(Items from a dataset)
_____

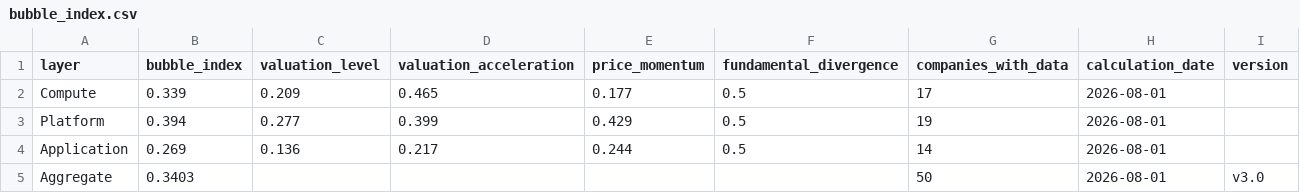
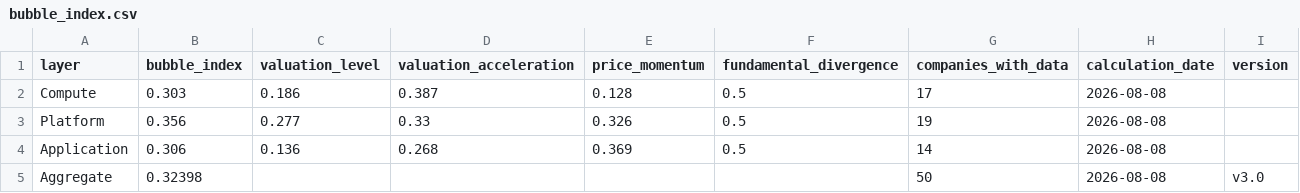
Before and after one commit to cleartake/web, a CSV file: data/bubble_index.csv, drawn as a sheet.

```diff
--- a/data/bubble_index.csv
+++ b/data/bubble_index.csv
@@ -1,5 +1,5 @@
 layer,bubble_index,valuation_level,valuation_acceleration,price_momentum,fundamental_divergence,companies_with_data,calculation_date,version
-Compute,0.339,0.209,0.465,0.177,0.5,17,2026-08-01,
-Platform,0.394,0.277,0.399,0.429,0.5,19,2026-08-01,
-Application,0.269,0.136,0.217,0.244,0.5,14,2026-08-01,
-Aggregate,0.3403,,,,,50,2026-08-01,v3.0
+Compute,0.303,0.186,0.387,0.128,0.5,17,2026-08-08,
+Platform,0.356,0.277,0.33,0.326,0.5,19,2026-08-08,
+Application,0.306,0.136,0.268,0.369,0.5,14,2026-08-08,
+Aggregate,0.32398,,,,,50,2026-08-08,v3.0
```
Also changed, not shown: data/ai_concentration_index.csv, data/vci_aggregate.csv, 7 other files.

_____

◆ To do ◆
Should a record include a picture, drop the picture and write out the remainder exactly.

◆ Completed exercise ◆
Before and after one commit to cleartake/web, a CSV file: data/bubble_index.csv, drawn as a sheet.

```diff
--- a/data/bubble_index.csv
+++ b/data/bubble_index.csv
@@ -1,5 +1,5 @@
 layer,bubble_index,valuation_level,valuation_acceleration,price_momentum,fundamental_divergence,companies_with_data,calculation_date,version
-Compute,0.339,0.209,0.465,0.177,0.5,17,2026-08-01,
-Platform,0.394,0.277,0.399,0.429,0.5,19,2026-08-01,
-Application,0.269,0.136,0.217,0.244,0.5,14,2026-08-01,
-Aggregate,0.3403,,,,,50,2026-08-01,v3.0
+Compute,0.303,0.186,0.387,0.128,0.5,17,2026-08-08,
+Platform,0.356,0.277,0.33,0.326,0.5,19,2026-08-08,
+Application,0.306,0.136,0.268,0.369,0.5,14,2026-08-08,
+Aggregate,0.32398,,,,,50,2026-08-08,v3.0
```
Also changed, not shown: data/ai_concentration_index.csv, data/vci_aggregate.csv, 7 other files.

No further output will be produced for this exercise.